One major difference between FIM and the MDS-PAC systems is that they use different rating scales, Granger says. The FIM rating system runs from 0 to 7; a rating of 7 means the patient is functioning the most independently. The MDS-PAC system does the opposite, he explains, where 0 indicates the most independent function.
Also, a number of questions have to be answered before PPS is implemented on Oct. 1, 2000. Here are some examples:
1. What base year will HCFA use in determining costs? HCFA will gather financial information from FRG studies that look at tens of thousands of case data. From that information, HCFA will determine a set price per case, probably adjusting for inflation. However, since the health care industry’s costs have changed so rapidly, it could make a huge difference in reimbursement, depending on what fiscal year HCFA uses as the base year.
Rehabilitation industry officials say providers will be better off if HCFA uses the most recent data, instead of going back a few years as the agency has with other industries.

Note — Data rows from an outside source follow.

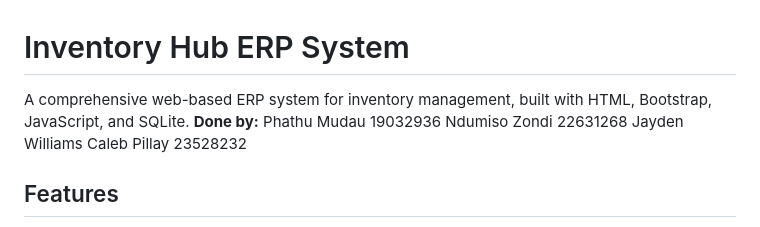
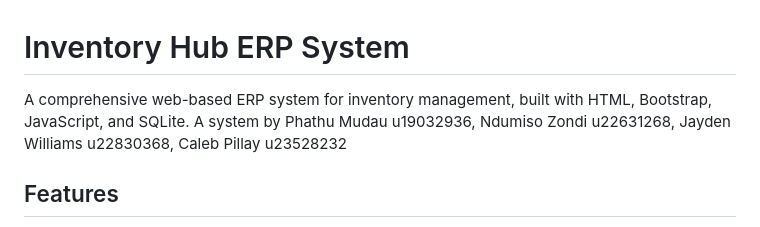
Before and after one commit to Par218/BFB-Group-9, a Markdown page: README.md, the part around the change. Rendered like a GitHub page.

Commit message:
Revise project description in README.md

```diff
--- a/README.md
+++ b/README.md
@@ -4,12 +4,7 @@
 
 # Inventory Hub ERP System
 
-A comprehensive web-based ERP system for inventory management, built with HTML, Bootstrap, JavaScript, and SQLite.
-**Done by:**
- Phathu Mudau 19032936
- Ndumiso Zondi 22631268
- Jayden Williams
- Caleb Pillay 23528232
+A comprehensive web-based ERP system for inventory management, built with HTML, Bootstrap, JavaScript, and SQLite. A system by Phathu Mudau u19032936, Ndumiso Zondi u22631268, Jayden Williams u22830368, Caleb Pillay u23528232
 
 ## Features
 
```
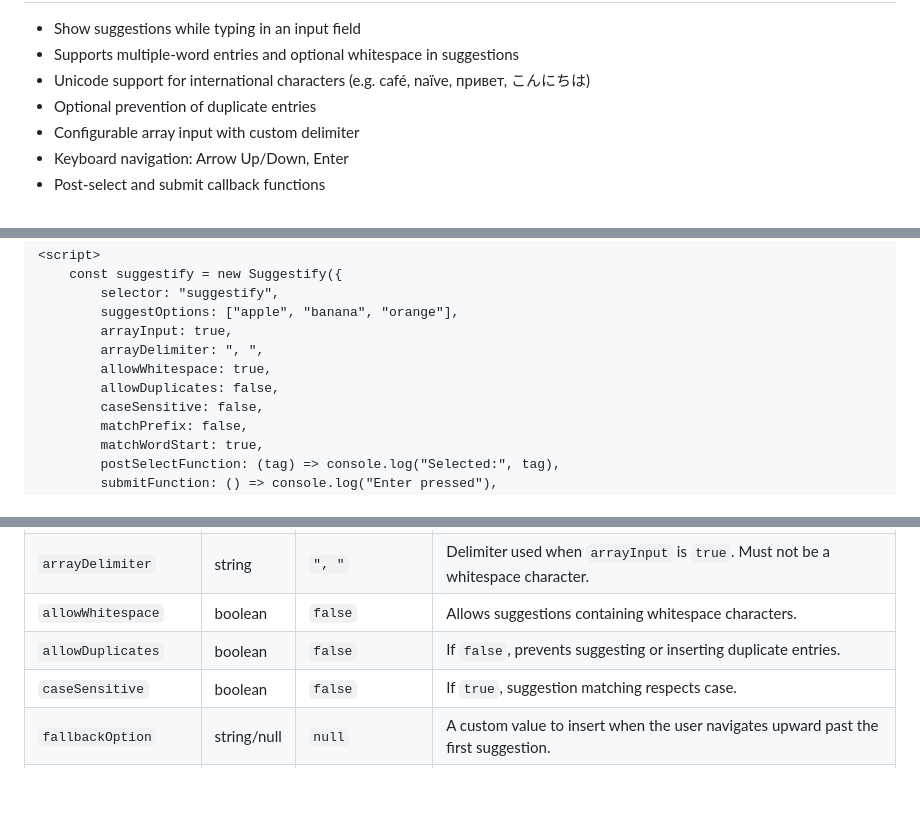
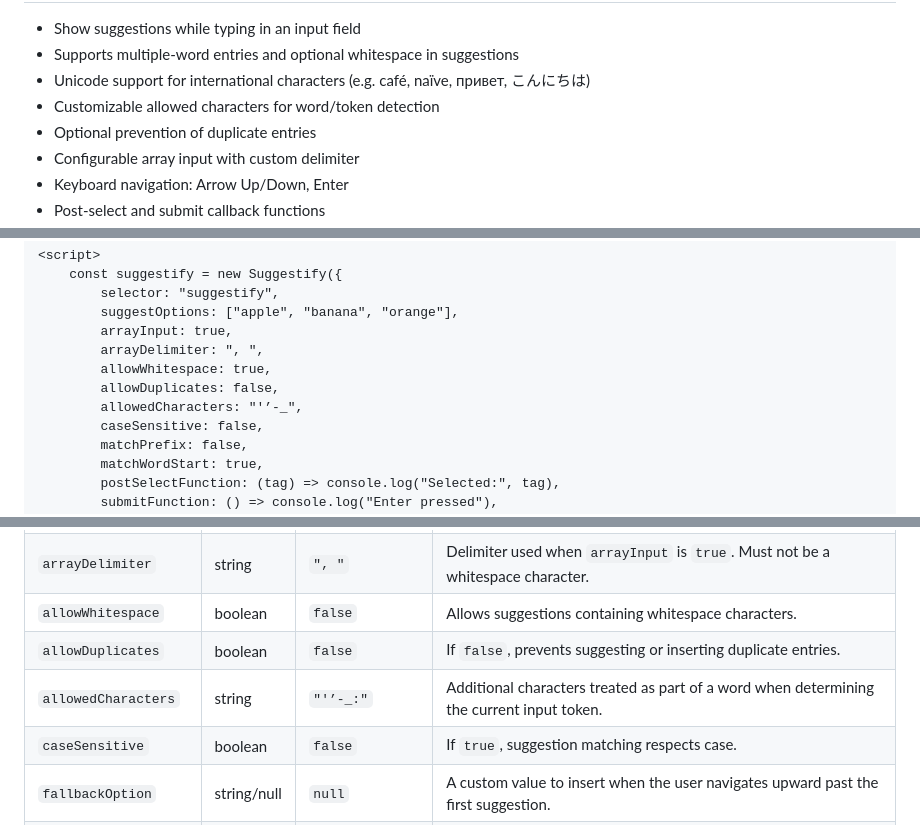
Before and after one commit to L1keACat/suggestify, a Markdown page: README.md, 3 parts joined by grey strips. Rendered like a GitHub page; blank space fills up the shorter version.

Commit message:
docs: document allowedCharacters option

```diff
--- a/README.md
+++ b/README.md
@@ -38,6 +38,7 @@ You can try Suggestify live on GitHub Pages:
 - Show suggestions while typing in an input field
 - Supports multiple-word entries and optional whitespace in suggestions
 - Unicode support for international characters (e.g. café, naïve, привет, こんにちは)
+- Customizable allowed characters for word/token detection
 - Optional prevention of duplicate entries
 - Configurable array input with custom delimiter
 - Keyboard navigation: Arrow Up/Down, Enter
@@ -68,6 +69,7 @@ Initialize Suggestify:
         arrayDelimiter: ", ",
         allowWhitespace: true,
         allowDuplicates: false,
+        allowedCharacters: "'’-_",
         caseSensitive: false,
         matchPrefix: false,
         matchWordStart: true,
@@ -121,6 +123,7 @@ When multiple modes are enabled, results are sorted by priority:
 | `arrayDelimiter`     | string      | `", "`          | Delimiter used when `arrayInput` is `true`. Must not be a whitespace character.                                             |
 | `allowWhitespace`    | boolean     | `false`         | Allows suggestions containing whitespace characters.                                                                        |
 | `allowDuplicates`    | boolean     | `false`         | If `false`, prevents suggesting or inserting duplicate entries.                                                             |
+| `allowedCharacters`  | string      | `"'’-_:"`       | Additional characters treated as part of a word when determining the current input token.                                   |
 | `caseSensitive`      | boolean     | `false`         | If `true`, suggestion matching respects case.                                                                               |
 | `fallbackOption`     | string/null | `null`          | A custom value to insert when the user navigates upward past the first suggestion.                                          |
 | `matchPrefix`        | boolean     | `false`         | If `true`, matches suggestions that start with the input value (prefix match).                                              |
```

"We have to have a timely base for the [payment] groupings," Aitchison says. "The skilled nursing facilities were based on 1995 [by law], and we have to be a whole lot closer than 1995, and preferably HCFA will use 1999 or 1998 data."
2. What methodology will be used to adjust for risk and case mix? Rehabilitation providers obviously want to be paid more money when patients have more physical problems that result in higher costs and higher levels of service. HCFA officials say there will be some risk and case mix adjustment included in their proposed rule. But a lot of money can be lost or gained, depending on what type of risk adjustment is used.
Some experts predict HCFA will use the risk adjustment methodology that was included in the rehab PPS designed by the RAND Corp., which has conducted many studies HCFA has been using. RAND designed a per-discharge payment system that is based on FRGs and includes risk adjustments based on a person’s age, number of comorbidities and complications, and level of impairment, says Sam Fleming, president of Fleming-AOD in Washington, DC. A subcontractor for AMRPA, Fleming is creating a model payment system for rehabilitation hospitals and units.
"If a patient is particularly expensive, the program would share some of the cost of that patient on a fixed-loss scenario, and if a patient is particularly cheap, the program would share in the profit," Fleming says. "And the more the program would share in the surplus on the cheap patients, the more of a pool of money would be available to cover the high-cost outliers on the other side."
AMRPA will offer for sale to rehabilitation providers a software package that takes their FRG cost data from last year and plugs it into a reimbursement system that may be very similar to what HCFA will use under PPS. That will give facility administrators a good idea of how much money they might have lost or made on rehabilitation services under PPS, Fleming says.
So if a rehabilitation facility administrator sees that under a PPS scenario the facility would have lost money on its orthopedic cases but would come out ahead on the stroke cases, the administrator could begin to adjust services and planned expansions accordingly.
3. How will "pass-throughs" be handled? Under the current payment system, certain items on a facility’s cost report are considered "pass-throughs." Those include expenses that are not directly related to patient services, including capital expenses, Aitchison explains. Under PPS, HCFA will pay facilities a set amount of money per case, and if that amount does not include enough reimbursement to cover a facility’s pass-through costs, rehabilitation hospitals and units quickly could sink financially. "We want to make sure the [payment] weights include a proper reimbursement for pass-throughs," he says.